+++ GIVEN RECORDS
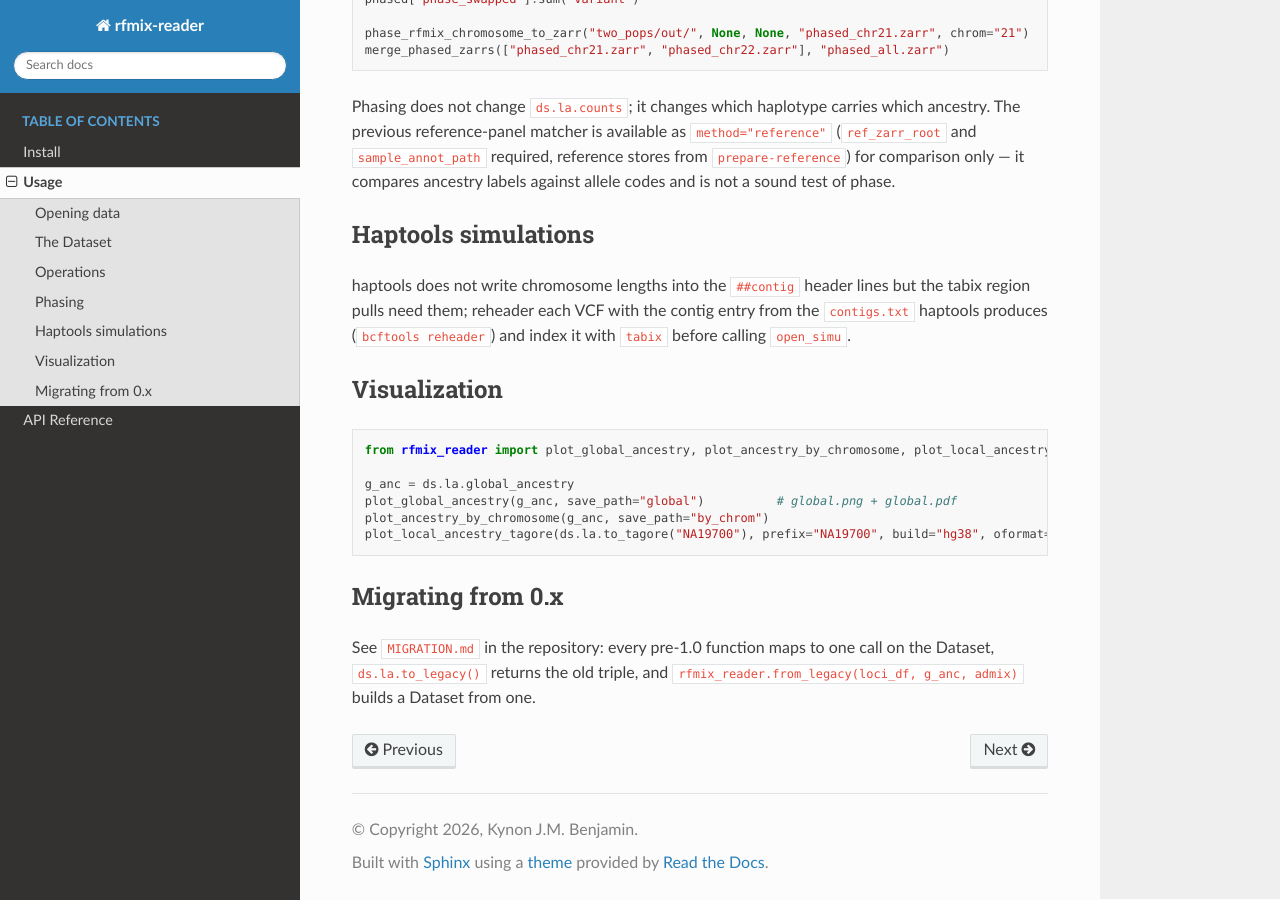
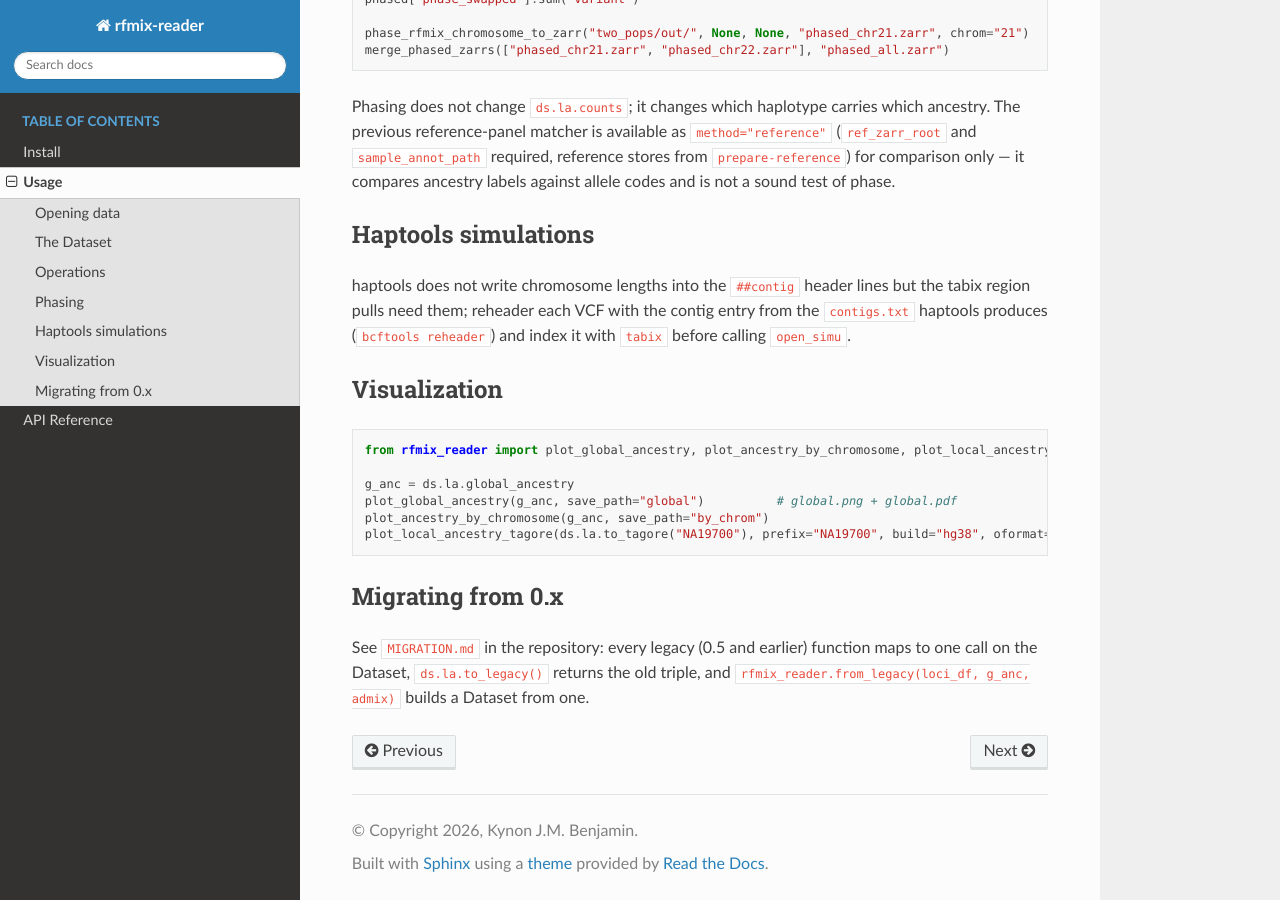
Before and after one commit to heart-gen/rfmix_reader, a Sphinx documentation site: the page built from docs/usage.rst, in a window 1280 px wide and 900 px high, scrolled down 2238 px. Built offline with Sphinx 7.4.7 and the Read the Docs theme 3.1.0, drawn with Linux system fonts in a browser that asks for light colours; some of the changed text lies outside the part shown.

Commit message:
Move the release to 0.6.0 and track the msp test fixtures
The Tests workflow failed on main because tests/data/msp/chr{1,2}.msp.tsv
were matched by the "*.msp.tsv" ignore rule and never committed; every
test that opens the msp fixture raised FileNotFoundError on CI. Negate the
rule under tests/data and add the two files.

Version 0.6.0 instead of 1.0.0: the rebuild is complete, but 1.0 waits
until CI on every supported Python and the benchmark comparison against
0.3.1 have been reviewed. Docs, the removed-name error message and the
changelog now say 0.6 / "legacy (0.5 and earlier)" instead of 1.0.

```diff
--- a/docs/usage.rst
+++ b/docs/usage.rst
@@ -59,7 +59,7 @@
    ds.la.global_ancestry        # DataFrame: sample_id, <ancestries>, chrom
    ds.la.samples, ds.la.ancestries, ds.la.chromosomes
    ds.la.sel_region("chr21", 15_000_000, 20_000_000)
-   loci_df, g_anc, local_array = ds.la.to_legacy()   # the pre-1.0 triple
+   loci_df, g_anc, local_array = ds.la.to_legacy()   # the legacy (0.5) triple
 
 Operations
 ----------
@@ -148,6 +148,6 @@
 Migrating from 0.x
 ------------------
 
-See ``MIGRATION.md`` in the repository: every pre-1.0 function maps to one
+See ``MIGRATION.md`` in the repository: every legacy (0.5 and earlier) function maps to one
 call on the Dataset, ``ds.la.to_legacy()`` returns the old triple, and
 ``rfmix_reader.from_legacy(loci_df, g_anc, admix)`` builds a Dataset from one.
--- a/pyproject.toml
+++ b/pyproject.toml
@@ -1,6 +1,6 @@
 [tool.poetry]
 name = "rfmix-reader"
-version = "1.0.0"  # This will be overridden if dynamic versioning is enabled
+version = "0.6.0"  # This will be overridden if dynamic versioning is enabled
 description = "RFMix-reader is a Python package designed to efficiently read and process output files generated by RFMix, a popular tool for estimating local ancestry in admixed populations. The package employs a lazy loading approach, which minimizes memory consumption by reading only the loci that are accessed by the user, rather than loading the entire dataset into memory at once."
 authors = ["Kynon J.M. Benjamin <kj.benjamin90@gmail.com>"]
 maintainers = ["Kynon J.M. Benjamin <kj.benjamin90@gmail.com>"]
--- a/rfmix_reader/__init__.py
+++ b/rfmix_reader/__init__.py
@@ -86,7 +86,7 @@
         return obj
     if name in _REMOVED:
         raise AttributeError(
-            f"rfmix_reader.{name} was removed in 1.0; use {_REMOVED[name]} "
+            f"rfmix_reader.{name} was removed in 0.6; use {_REMOVED[name]} "
             "(see MIGRATION.md)."
         )
     raise AttributeError(f"module {__name__!r} has no attribute {name!r}")
```
Also changed, not shown: CHANGELOG.md (+5 -3 lines), MIGRATION.md (+3 -3 lines), README.md (+2 -2 lines), 6 other files.
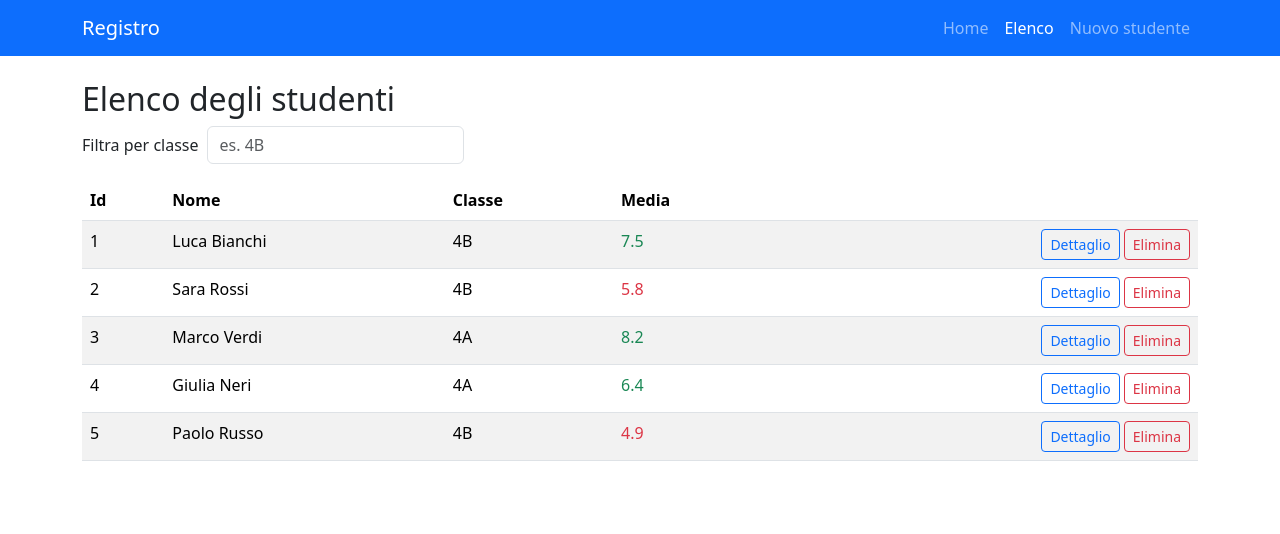
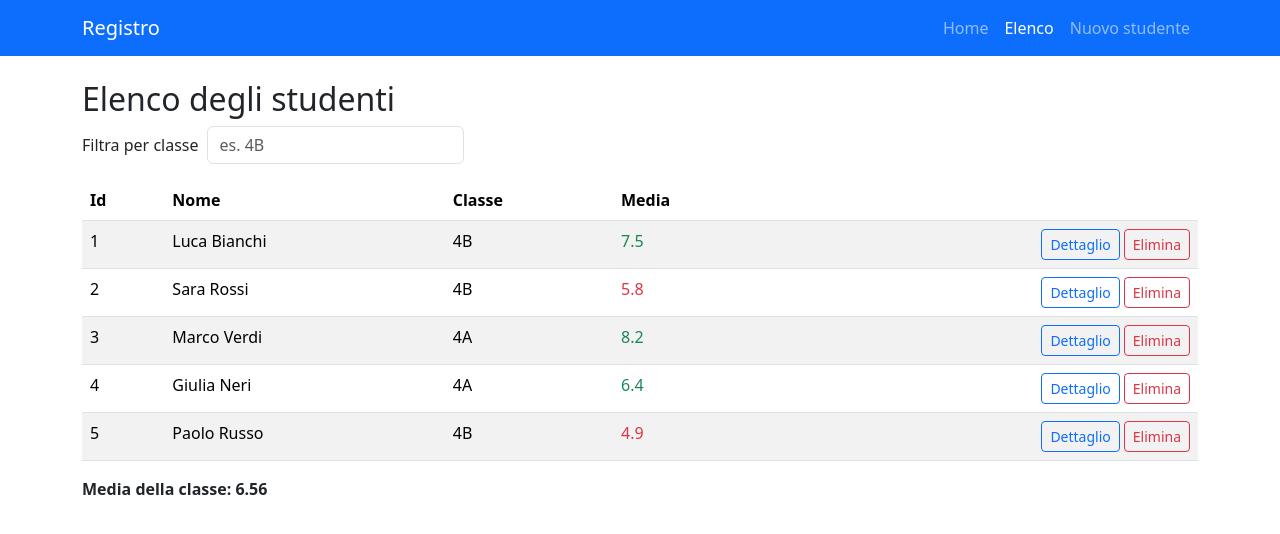
Before and after one commit to granderoberto/grande-roberto-registro-studenti, an Angular app in the folder registro-studenti/: page /elenco in a window 1280 px wide. Shown: the top 534 px of the page. Built offline with nearby package versions, Linux system fonts and the light colour scheme.

Commit message:
Prova tu livello 1

```diff
--- a/registro-studenti/src/app/elenco/elenco.html
+++ b/registro-studenti/src/app/elenco/elenco.html
@@ -37,4 +37,5 @@
       }
     </tbody>
   </table>
+  <p class="fw-bold">Media della classe: {{ mediaClasse().toFixed(2) }}</p>
 }
--- a/registro-studenti/src/app/elenco/elenco.ts
+++ b/registro-studenti/src/app/elenco/elenco.ts
@@ -20,6 +20,13 @@ export class Elenco {
     }
     return tutti.filter(s => s.classe.toUpperCase() === filtro);
   });
+  readonly mediaClasse = computed(() => {
+    const lista = this.filtrati();
+    if (lista.length === 0) {
+      return 0;
+    }
+    return lista.reduce((somma, s) => somma + s.mediaVoti, 0) / lista.length;
+  });
 
   rimuovi(id: number): void {
     this.studentiService.rimuovi(id);
```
++++++
» **TRY IT**: The answer must be every line of the records that holds the string "registro".

» **RESPONSE FOR THIS EXERCISE**:
Before and after one commit to granderoberto/grande-roberto-registro-studenti, an Angular app in the folder registro-studenti/: page /elenco in a window 1280 px wide. Shown: the top 534 px of the page. Built offline with nearby package versions, Linux system fonts and the light colour scheme.
--- a/registro-studenti/src/app/elenco/elenco.html
+++ b/registro-studenti/src/app/elenco/elenco.html
--- a/registro-studenti/src/app/elenco/elenco.ts
+++ b/registro-studenti/src/app/elenco/elenco.ts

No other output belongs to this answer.